Picked up a foot tall plaster statue, missing a substantial chunk, easily a 1/5th of the head and a shoulder of the seated figure.

A quick brushing away of the dust across the bottom edge revealed the words "JAP CIGARS". A wicked piece, valuable, IF it had been intact. Oh well, might as well snag it. Might be worth $10 or $15 to someone, who knows. Worth restoring, but expensive to get done properly. I put it by the door, under the light.

Wandered around for a bit, flashing the light around, walking on & kicking what seemed to be scraps of cardboard on the floor.

Wait a minute...

I flashed the flashlight on one of the "scraps" of cardboard.

It had a well defined, die-cut was not a flap torn off some box, or the insert from some shirt.

I flipped it over, and saw the crisp bright graphics of 1930s Wrigley Gum sign grinning up at me. It almost seemed to greet me...."HELLO THERE!"

I started flipping over the scrap bits of cardboard strewn about...

Most of the cardboard bits on the floor were intact 1930s signs!

In all there were a half dozen cardboard signs, with the two best being late 1920s/early 1930s Wrigley Chewing Gum easel back signs.

Now energized, looking differently at the piles of dusty debris, I started to do some more dusting....

I made a pretty healthy pile by the attic door after the two hours I spent digging with renewed vigor.

Once I had gathered together a batch of what was some really cool stuff, two of the more interesting, smaller wooden crates, and a couple boxes of receipts and such, several pair of rubber slip on shoes with Boy Scout logos on them, and other bits and pieces the dust gave up to me, I shimmied out the attic, adding to my collection of racing stripe abrasions.

After telling the owner I had found some stuff I wanted, he came and helped me take the stuff out of the attic. I handed him down item after item from the time capsule, dust floating down on to the boxes of Reader's Digests and other junk below.

He carried it all out front, into the sunny summer day, the first time this stuff had seen daylight in easily 75 years.

I got down out of the attic, hacking from inhaling a field's worth of dust. I went up front, and quickly realized that the $350 I had brought with me to spend could well be only a third of what I may be in need of. No cash machines around for many miles,either. Wouldn't have mattered anyway, the $350 was all I had; money I was doubling to make rent and buy groceries. Had room on my Visa for gas & food for the trip.

I asked him about what he wanted for the stuff, and he said he would think about it and started loading my car...

All the while we were loading, I was contemplating having to unload all or some of the stuff because I could very likely not afford to pay for it all.

We got it all loaded, right to the roof, including the front passenger seat to just above the window. I could barely see my side mirror from the driver's seat.

I prepared myself for disappointment, and the task of going through it to reduce the price, piece by piece.
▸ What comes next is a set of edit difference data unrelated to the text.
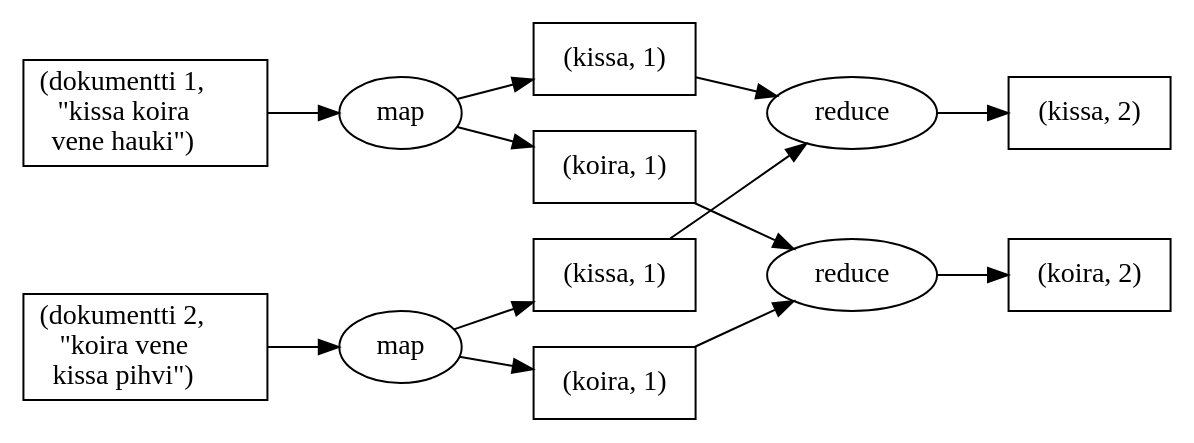
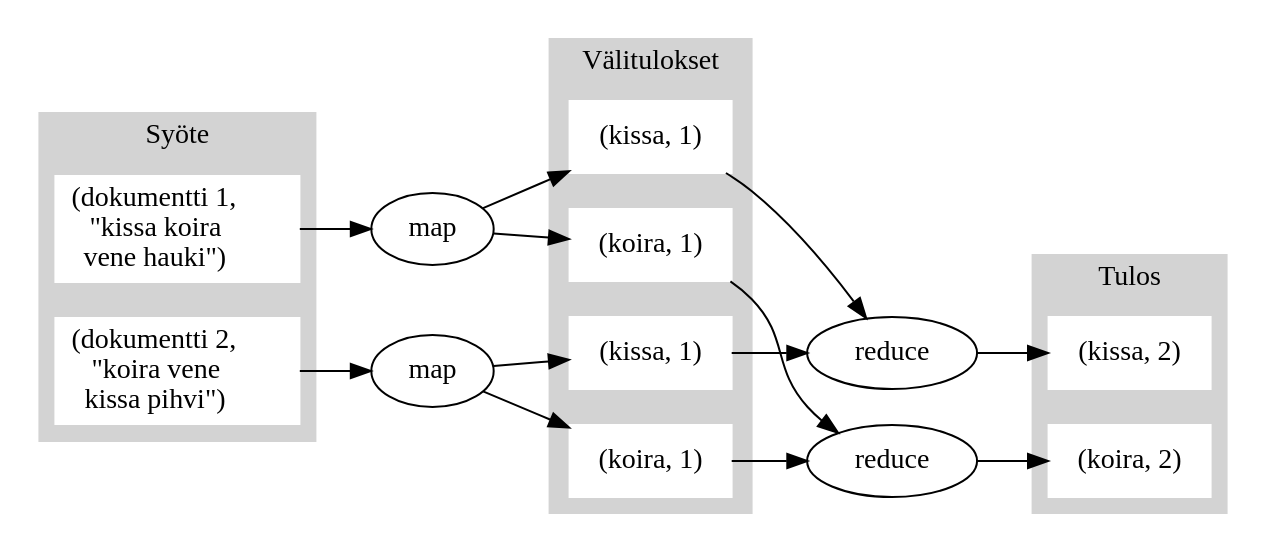
Before and after one commit to Kauhsa/kandi: the diagram in src/images/map-and-reduce.dot, drawn with Graphviz.

Commit message:
Prettier (?) image

```diff
--- a/src/images/map-and-reduce.dot
+++ b/src/images/map-and-reduce.dot
@@ -1,33 +1,51 @@
 digraph {
     rankdir = LR;
     
-    dok1[label = <(dokumentti 1,<br/>"kissa koira <br/> vene hauki")>; shape = "box"];
-    dok2[label = <(dokumentti 2,<br/>"koira vene <br/> kissa pihvi")>; shape = "box"];
+    subgraph cluster_input {
+        label = "Syöte";
+        style = "filled";
+        color = "lightgrey";
+        node [shape = "box"; style = "filled"; color = "white"];
+        dok1[label = <(dokumentti 1,<br/>"kissa koira <br/> vene hauki")>];
+        dok2[label = <(dokumentti 2,<br/>"koira vene <br/> kissa pihvi")>];
+    }
 
-    kissa1[label = "(kissa, 1)"; shape = "box"];
-    kissa2[label = "(kissa, 1)"; shape = "box"];
-    koira1[label = "(koira, 1)"; shape = "box"];
-    koira2[label = "(koira, 1)"; shape = "box"];
-    
     map1[label = "map";];
     map2[label = "map";];
+
+    subgraph cluster_intermediate {
+        label = "Välitulokset";
+        style = "filled";
+        color = "lightgrey";
+        node [shape = "box"; style = "filled"; color = "white"];
+        kissa1[label = "(kissa, 1)"];
+        kissa2[label = "(kissa, 1)"];
+        koira1[label = "(koira, 1)"];
+        koira2[label = "(koira, 1)"];
+    }    
 
     red_kissa[label = "reduce";];
     red_koira[label = "reduce";];
 
-    res_kissa[label = "(kissa, 2)"; shape = "box"];
-    res_koira[label = "(koira, 2)"; shape = "box"];
-
+    subgraph cluster_output {
+        label = "Tulos";
+        style = "filled";
+        color = "lightgrey";
+        node [shape = "box"; style = "filled"; color = "white"];
+        res_kissa[label = "(kissa, 2)"];
+        res_koira[label = "(koira, 2)"];
+    }
+    
     dok1 -> map1;
     dok2 -> map2;
     map1 -> kissa1;
     map1 -> koira1;
     map2 -> kissa2;
     map2 -> koira2;
     kissa1 -> red_kissa;
     kissa2 -> red_kissa;
     koira1 -> red_koira;
     koira2 -> red_koira;
     red_kissa -> res_kissa;
     red_koira -> res_koira;
 }
```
I again asked him how much he wanted for it all.

He looked at the stuff in the car, and said:

"Is $27 too much?"

I handed him $40 and told him to keep the change. He started to protest.

I told him that as far as I was concerned that was still one heck of a deal. He said, "good", and wished me luck with the stuff. To him it was just old junk, and he made that clear. He also made it clear that if I had not bought the stuff, anyone else could have bought it from him for the same amount. He was definitely well aware of the score.

Turns out the last pickers had bought all the metal signs, and a few other things.

I have been to his place many times since Sadly, someone torched the building some years later. Was likely someone in the area who did not approve of his enterprise, and the junk stacked around it. He rebuilt the business, in a dirt floored steel building that the insurance paid for. I have bought all kinds of junk from him since. His prices were good enough that if you needed a part of something you could buy a whole item for one part. Am going to drop by and see if he is still in business later this summer. Will likely blog about it!

Now, I bet you are wondering why the other pickers left so much good stuff behind? They came through back in the early 1980's ...easily 15 years previous to my showing up there. Interests, trends and values change quite a bit in that kind of time. Cardboard signs, slightly rough stuff, things in need of work, just didn't have much value then.

If I had been told up front the other pickers had been through only the week before, would I still have asked to get into the attic?

Maybe, maybe not. But, now I would, and I do.

You see, everyone knows something different. You may spot something they missed. You may have a buyer for something they don't. Some picker may have bought all the old signs...but they left the new/old stock vintage clothing untouched on the shelves.

That big stack of old window frames over there they left behind? Well, maybe you have a decorator who pays you $20 each for them.

I did go back into that store's attic...twice more. I bought all the crates and a few other boxes of paper the second time....overpaid, but happily! Gave him about $125 for that load.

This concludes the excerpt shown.